How do these different constructions play and what are the advantages of each one?

Multifilaments are the nearest thing in construction to natural gut, so it’s no surprise that they play the closest to gut in terms of performance. They are great for absorbing shock, so anyone with tennis elbow or other arm problems should give them serious consideration, and offer great touch and control. Power-wise they are very adequate, although some of the newer monofilaments do give more. Marcos Baghdatis and Gisella Dulko use Tecnifibre X-One Biphase, as did Serbia’s Novak Djokovic when he won the Australian Open in 2008, and former French Davis Cup player Fabrice Santoro, renowned for his exquisite touch and control, whilst Jurgen Melzer, the 2010 Wimbledon Men’s Doubles champion, uses Isospeed Professional.  Both of these strings are multifilament construction. If you’re after the best possible touch and control, or if comfort is of prime consideration, multifilament strings could well be for you.

Monofilaments are the exact opposite to multifilaments, in more ways than one. They are composed of a single strand, which may be of one type of material, or a composite of two or more. They are tougher than multifilaments, but do not provide as much touch. In fact, monofilaments are all about one thing – power, and the names the manufacturers give them reflect this, Babolat RPM Blast, and Luxilon Big Banger Alu Power being two examples.

Monofilament synthetics are now the most popular type of string on the pro tours, with players such as Rafa Nadal and Francesca Schiavone using RPM Blast, and Robin Soderling and Tomas Berdych using Big Banger Alu Power.
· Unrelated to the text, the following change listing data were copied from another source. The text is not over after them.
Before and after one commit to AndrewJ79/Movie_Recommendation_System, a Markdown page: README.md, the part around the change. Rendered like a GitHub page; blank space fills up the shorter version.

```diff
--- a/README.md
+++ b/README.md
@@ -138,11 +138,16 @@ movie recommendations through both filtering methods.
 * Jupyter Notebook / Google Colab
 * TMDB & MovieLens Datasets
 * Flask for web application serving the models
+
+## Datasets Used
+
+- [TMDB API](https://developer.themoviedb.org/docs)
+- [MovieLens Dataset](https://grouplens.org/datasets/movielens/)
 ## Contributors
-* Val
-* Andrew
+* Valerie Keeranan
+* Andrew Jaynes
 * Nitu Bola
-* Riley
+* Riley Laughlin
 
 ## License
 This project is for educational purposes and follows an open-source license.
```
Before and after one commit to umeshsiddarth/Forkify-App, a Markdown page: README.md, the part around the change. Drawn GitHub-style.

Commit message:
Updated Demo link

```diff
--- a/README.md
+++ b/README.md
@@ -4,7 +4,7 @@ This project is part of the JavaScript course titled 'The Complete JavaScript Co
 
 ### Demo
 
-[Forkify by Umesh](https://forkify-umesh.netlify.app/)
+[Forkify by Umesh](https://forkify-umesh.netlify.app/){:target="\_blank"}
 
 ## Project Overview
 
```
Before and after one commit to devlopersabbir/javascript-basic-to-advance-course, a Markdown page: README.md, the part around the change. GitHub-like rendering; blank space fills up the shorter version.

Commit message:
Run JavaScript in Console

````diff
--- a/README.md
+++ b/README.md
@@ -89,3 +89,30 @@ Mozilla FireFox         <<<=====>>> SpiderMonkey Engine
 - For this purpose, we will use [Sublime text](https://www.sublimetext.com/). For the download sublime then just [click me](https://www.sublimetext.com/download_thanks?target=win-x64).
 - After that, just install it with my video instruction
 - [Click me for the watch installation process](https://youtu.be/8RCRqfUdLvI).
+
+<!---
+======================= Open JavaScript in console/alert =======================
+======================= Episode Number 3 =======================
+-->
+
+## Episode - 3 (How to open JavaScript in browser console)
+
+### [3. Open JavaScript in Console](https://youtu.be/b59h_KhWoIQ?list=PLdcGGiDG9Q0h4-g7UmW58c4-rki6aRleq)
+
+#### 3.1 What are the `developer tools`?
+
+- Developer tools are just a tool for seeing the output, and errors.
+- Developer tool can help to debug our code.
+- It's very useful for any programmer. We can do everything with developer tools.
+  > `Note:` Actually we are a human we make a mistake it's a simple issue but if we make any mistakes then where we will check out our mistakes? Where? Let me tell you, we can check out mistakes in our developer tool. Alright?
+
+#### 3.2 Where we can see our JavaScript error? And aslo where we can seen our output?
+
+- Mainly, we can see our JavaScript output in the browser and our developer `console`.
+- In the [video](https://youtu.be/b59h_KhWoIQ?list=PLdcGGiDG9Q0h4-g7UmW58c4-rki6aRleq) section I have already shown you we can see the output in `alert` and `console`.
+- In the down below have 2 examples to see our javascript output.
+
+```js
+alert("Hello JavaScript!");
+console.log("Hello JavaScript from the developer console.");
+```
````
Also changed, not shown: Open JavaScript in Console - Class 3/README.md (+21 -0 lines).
Alu Power, as the name suggests, is a string with an element of aluminium in it, and Luxilon claim it gives the string more power, hence the name. There are also monofilaments on the market which contain titanium, tungsten, or copper, all of which claim to add more pace to your shots.

Monofilaments are also more durable than multifilaments, (given the same string thickness), but tend to feel somewhat dead in thicker gauges, so that whilst the string might last a long time it doesn’t perform well. These thicker gauge monos are best avoided.  An aspect regarding monofilaments that’s not always appreciated is that they lose tension much quicker than natural gut or multifilaments.  In effect, the performance of the string gives up well before the string itself breaks, so you’ll need to restring regularly to benefit from monofilaments.

Lastly, monofilaments are very poor at absorbing shock, and tend to send any vibrations straight up the arm. Those with arm problems should look elsewhere.

In summary, if power is your main requirement, you’re not overly bothered about touch, and you don’t have tennis elbow or other arm problems, a monofilament may be your answer.

Wrapped Strings. Rounding out string construction are strings referred to as wrapped strings, whereby a centre core of either monofilament or multifilament construction is surrounded by one or more wraps of the same, or a different, material. The idea of this type of string is that it gives a blend of performance; eg: the durability of a monofilament with some of the control of a multifilament, or the control of a multifilament with some of the durability of a monofilament. Generally speaking, the thinner the central core and/or the more wraps, the more the string is control orientated. Whilst they offer neither the overall control of a multifilament nor the durability of a monofilament, they do provide a good compromise between the two.

Wrapped strings tend to cost a bit less than either monofilaments or multifilaments, but can still provide excellent performance. A few years ago Serbia’s Novak Djokovic was using Tecnifibre Synthetic Gut, whilst Dominik Hrbaty and Patti Schnyder, both former Top Twenty players, used strings from Kirschbaum’s Super Smash range. All are wrapped strings, as is Prince Tournament Nylon, which was used by Spain’s Paolo Suarez, a multiple Grand Slam doubles winner. By the way, “Synthetic Gut” as in Tecnifibre Synthetic Gut and Prince Synthetic Gut, has no natural gut content, they are merely trade names.